All the data should be repeated exactly. Any image in it is left out.

○ ○ ○ ○

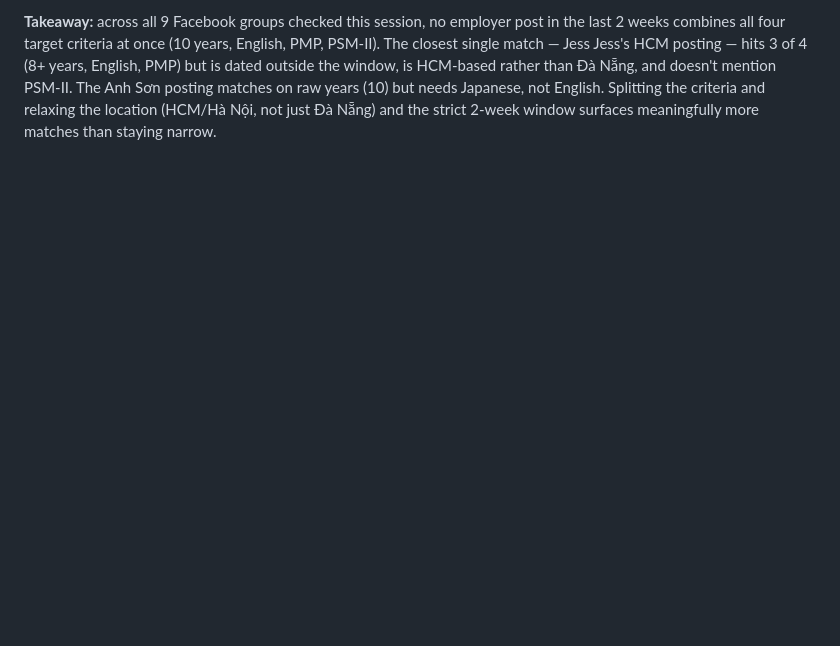
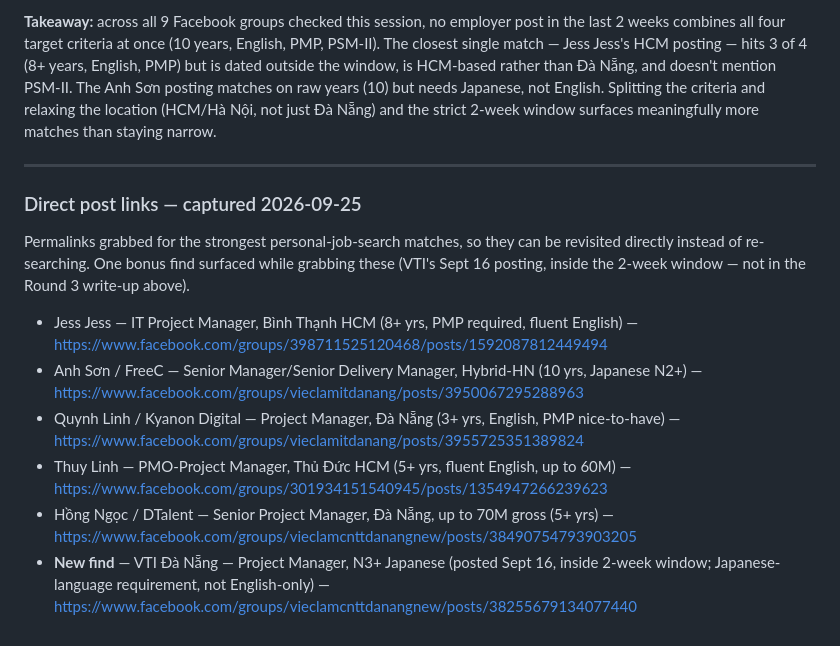
Before and after one commit to tab9876543210/danang-it-jobs, a Markdown page: facebook-sourced-data.md, the part around the change. GitHub-like rendering; blank space fills up the shorter version.

Commit message:
Add direct post links for top PM job-search matches
Captured permalinks for the 5-6 strongest personal-job-search leads
from Round 3 so they can be revisited without re-searching. Also
surfaced a new VTI Da Nang PM posting (Sept 16, inside the 2-week
window) while gathering links.

Co-Authored-By: Claude Sonnet 5 <noreply@anthropic.com>
Claude-Session: https://claude.ai/code/session_01PKaTCZ6Kc6jvy715t7zSos

```diff
--- a/facebook-sourced-data.md
+++ b/facebook-sourced-data.md
@@ -173,3 +173,15 @@ Groups checked this round (search-based method, "Most recent" sort, query terms:
 - Other postings seen but below target seniority or off-criteria (not detailed further): TechSoft PM (Middle, jobITDaNang, no years/salary given); AvePoint multi-role hiring from 6 months experience (jobITDaNang, 1714939998549259); Pyramid Technical QC_Manager 45–55tr (1714939998549259, not a PM role); Nguyễn Thùy Dung "Development Team Manager (Japanese)" Đà Nẵng $2000–3000 gross, 70% dev/30% mgmt (1714939998549259); Nguyễn Hồng Nhung / Rainscales "Project Manager (IoT)" Remote, 3–4 years, fluent English (398711525120468); Victoria Nguyễn "PMO kiêm Trợ lý Chủ tịch" up to 60M HCM — hybrid PMO + executive-assistant role, not a pure PM post (398711525120468); several PM listings in congdongprojectmanagervietnam under 5 years experience (Diễm Quỳnh, Hiền Thanh/VMO, Mebisoft, HaiAnh Nguyen, Ngọc Hồng/Globaldev, Thanh Bình/BNK, Minh Minh/SETA).
 
 **Takeaway:** across all 9 Facebook groups checked this session, no employer post in the last 2 weeks combines all four target criteria at once (10 years, English, PMP, PSM-II). The closest single match — Jess Jess's HCM posting — hits 3 of 4 (8+ years, English, PMP) but is dated outside the window, is HCM-based rather than Đà Nẵng, and doesn't mention PSM-II. The Anh Sơn posting matches on raw years (10) but needs Japanese, not English. Splitting the criteria and relaxing the location (HCM/Hà Nội, not just Đà Nẵng) and the strict 2-week window surfaces meaningfully more matches than staying narrow.
+
+---
+
+### Direct post links — captured 2026-09-25
+Permalinks grabbed for the strongest personal-job-search matches, so they can be revisited directly instead of re-searching. One bonus find surfaced while grabbing these (VTI's Sept 16 posting, inside the 2-week window — not in the Round 3 write-up above).
+
+- Jess Jess — IT Project Manager, Bình Thạnh HCM (8+ yrs, PMP required, fluent English) — https://www.facebook.com/groups/398711525120468/posts/1592087812449494
+- Anh Sơn / FreeC — Senior Manager/Senior Delivery Manager, Hybrid-HN (10 yrs, Japanese N2+) — https://www.facebook.com/groups/vieclamitdanang/posts/3950067295288963
+- Quynh Linh / Kyanon Digital — Project Manager, Đà Nẵng (3+ yrs, English, PMP nice-to-have) — https://www.facebook.com/groups/vieclamitdanang/posts/3955725351389824
+- Thuy Linh — PMO-Project Manager, Thủ Đức HCM (5+ yrs, fluent English, up to 60M) — https://www.facebook.com/groups/301934151540945/posts/1354947266239623
+- Hồng Ngọc / DTalent — Senior Project Manager, Đà Nẵng, up to 70M gross (5+ yrs) — https://www.facebook.com/groups/vieclamcnttdanangnew/posts/38490754793903205
+- **New find** — VTI Đà Nẵng — Project Manager, N3+ Japanese (posted Sept 16, inside 2-week window; Japanese-language requirement, not English-only) — https://www.facebook.com/groups/vieclamcnttdanangnew/posts/38255679134077440
```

○ ○ ○ ○

> SOLUTION TO THIS TASK:
Before and after one commit to tab9876543210/danang-it-jobs, a Markdown page: facebook-sourced-data.md, the part around the change. GitHub-like rendering; blank space fills up the shorter version.

Commit message:
Add direct post links for top PM job-search matches
Captured permalinks for the 5-6 strongest personal-job-search leads
from Round 3 so they can be revisited without re-searching. Also
surfaced a new VTI Da Nang PM posting (Sept 16, inside the 2-week
window) while gathering links.

Co-Authored-By: Claude Sonnet 5 <noreply@anthropic.com>
Claude-Session: https://claude.ai/code/session_01PKaTCZ6Kc6jvy715t7zSos

```diff
--- a/facebook-sourced-data.md
+++ b/facebook-sourced-data.md
@@ -173,3 +173,15 @@ Groups checked this round (search-based method, "Most recent" sort, query terms:
 - Other postings seen but below target seniority or off-criteria (not detailed further): TechSoft PM (Middle, jobITDaNang, no years/salary given); AvePoint multi-role hiring from 6 months experience (jobITDaNang, 1714939998549259); Pyramid Technical QC_Manager 45–55tr (1714939998549259, not a PM role); Nguyễn Thùy Dung "Development Team Manager (Japanese)" Đà Nẵng $2000–3000 gross, 70% dev/30% mgmt (1714939998549259); Nguyễn Hồng Nhung / Rainscales "Project Manager (IoT)" Remote, 3–4 years, fluent English (398711525120468); Victoria Nguyễn "PMO kiêm Trợ lý Chủ tịch" up to 60M HCM — hybrid PMO + executive-assistant role, not a pure PM post (398711525120468); several PM listings in congdongprojectmanagervietnam under 5 years experience (Diễm Quỳnh, Hiền Thanh/VMO, Mebisoft, HaiAnh Nguyen, Ngọc Hồng/Globaldev, Thanh Bình/BNK, Minh Minh/SETA).
 
 **Takeaway:** across all 9 Facebook groups checked this session, no employer post in the last 2 weeks combines all four target criteria at once (10 years, English, PMP, PSM-II). The closest single match — Jess Jess's HCM posting — hits 3 of 4 (8+ years, English, PMP) but is dated outside the window, is HCM-based rather than Đà Nẵng, and doesn't mention PSM-II. The Anh Sơn posting matches on raw years (10) but needs Japanese, not English. Splitting the criteria and relaxing the location (HCM/Hà Nội, not just Đà Nẵng) and the strict 2-week window surfaces meaningfully more matches than staying narrow.
+
+---
+
+### Direct post links — captured 2026-09-25
+Permalinks grabbed for the strongest personal-job-search matches, so they can be revisited directly instead of re-searching. One bonus find surfaced while grabbing these (VTI's Sept 16 posting, inside the 2-week window — not in the Round 3 write-up above).
+
+- Jess Jess — IT Project Manager, Bình Thạnh HCM (8+ yrs, PMP required, fluent English) — https://www.facebook.com/groups/398711525120468/posts/1592087812449494
+- Anh Sơn / FreeC — Senior Manager/Senior Delivery Manager, Hybrid-HN (10 yrs, Japanese N2+) — https://www.facebook.com/groups/vieclamitdanang/posts/3950067295288963
+- Quynh Linh / Kyanon Digital — Project Manager, Đà Nẵng (3+ yrs, English, PMP nice-to-have) — https://www.facebook.com/groups/vieclamitdanang/posts/3955725351389824
+- Thuy Linh — PMO-Project Manager, Thủ Đức HCM (5+ yrs, fluent English, up to 60M) — https://www.facebook.com/groups/301934151540945/posts/1354947266239623
+- Hồng Ngọc / DTalent — Senior Project Manager, Đà Nẵng, up to 70M gross (5+ yrs) — https://www.facebook.com/groups/vieclamcnttdanangnew/posts/38490754793903205
+- **New find** — VTI Đà Nẵng — Project Manager, N3+ Japanese (posted Sept 16, inside 2-week window; Japanese-language requirement, not English-only) — https://www.facebook.com/groups/vieclamcnttdanangnew/posts/38255679134077440
```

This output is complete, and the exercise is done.